What you should do
When a line in the entries contains the word "Minestom", copy that line in full.

Data
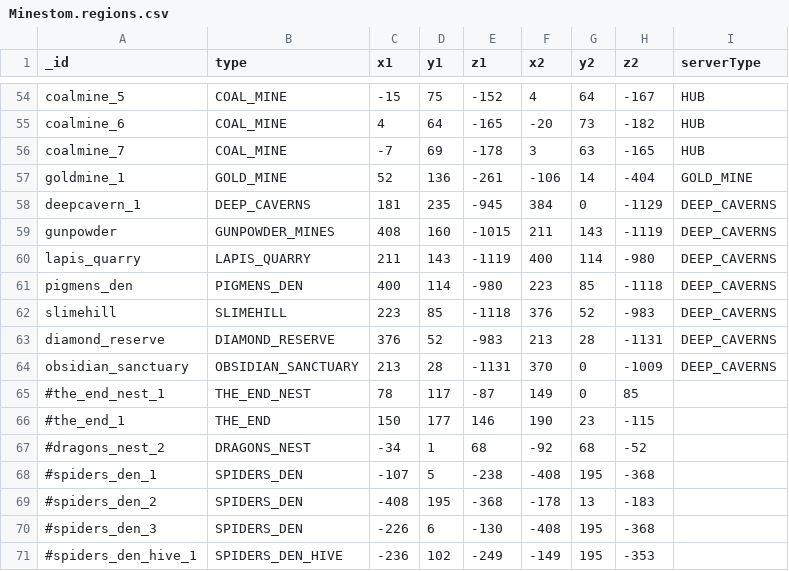
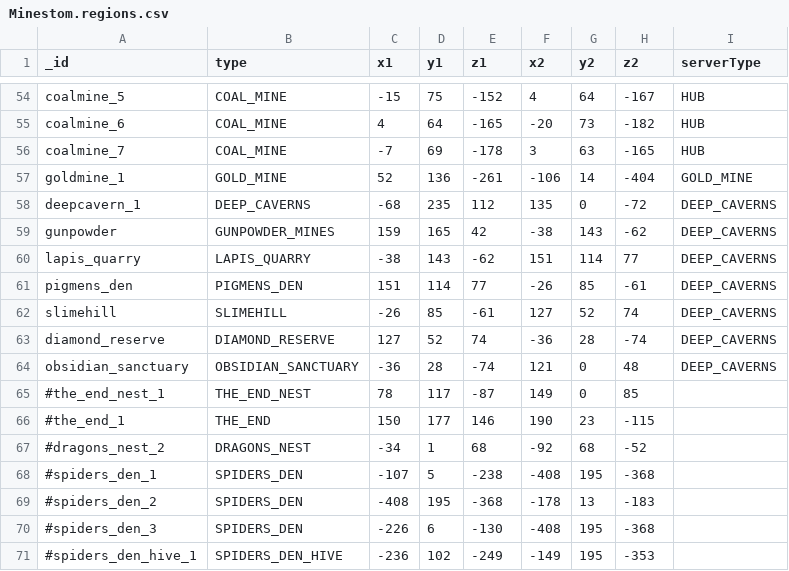
Before and after one commit to Swofty-Developments/HypixelSkyBlock, a CSV file: configuration/skyblock/Minestom.regions.csv, drawn as a sheet; only a part is shown, gaps mark what is left out.

Commit message:
refactor: update Deep Caverns regions

```diff
--- a/configuration/skyblock/Minestom.regions.csv
+++ b/configuration/skyblock/Minestom.regions.csv
@@ -57,9 +57,9 @@ coalmine_7,COAL_MINE,-7,69,-178,3,63,-165,HUB
 goldmine_1,GOLD_MINE,52,136,-261,-106,14,-404,GOLD_MINE
-deepcavern_1,DEEP_CAVERNS,181,235,-945,384,0,-1129,DEEP_CAVERNS
-gunpowder,GUNPOWDER_MINES,408,160,-1015,211,143,-1119,DEEP_CAVERNS
-lapis_quarry,LAPIS_QUARRY,211,143,-1119,400,114,-980,DEEP_CAVERNS
-pigmens_den,PIGMENS_DEN,400,114,-980,223,85,-1118,DEEP_CAVERNS
-slimehill,SLIMEHILL,223,85,-1118,376,52,-983,DEEP_CAVERNS
-diamond_reserve,DIAMOND_RESERVE,376,52,-983,213,28,-1131,DEEP_CAVERNS
-obsidian_sanctuary,OBSIDIAN_SANCTUARY,213,28,-1131,370,0,-1009,DEEP_CAVERNS
+deepcavern_1,DEEP_CAVERNS,-68,235,112,135,0,-72,DEEP_CAVERNS
+gunpowder,GUNPOWDER_MINES,159,165,42,-38,143,-62,DEEP_CAVERNS
+lapis_quarry,LAPIS_QUARRY,-38,143,-62,151,114,77,DEEP_CAVERNS
+pigmens_den,PIGMENS_DEN,151,114,77,-26,85,-61,DEEP_CAVERNS
+slimehill,SLIMEHILL,-26,85,-61,127,52,74,DEEP_CAVERNS
+diamond_reserve,DIAMOND_RESERVE,127,52,74,-36,28,-74,DEEP_CAVERNS
+obsidian_sanctuary,OBSIDIAN_SANCTUARY,-36,28,-74,121,0,48,DEEP_CAVERNS
 #the_end_nest_1,THE_END_NEST,78,117,-87,149,0,85,
```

Response to this exercise
Before and after one commit to Swofty-Developments/HypixelSkyBlock, a CSV file: configuration/skyblock/Minestom.regions.csv, drawn as a sheet; only a part is shown, gaps mark what is left out.
--- a/configuration/skyblock/Minestom.regions.csv
+++ b/configuration/skyblock/Minestom.regions.csv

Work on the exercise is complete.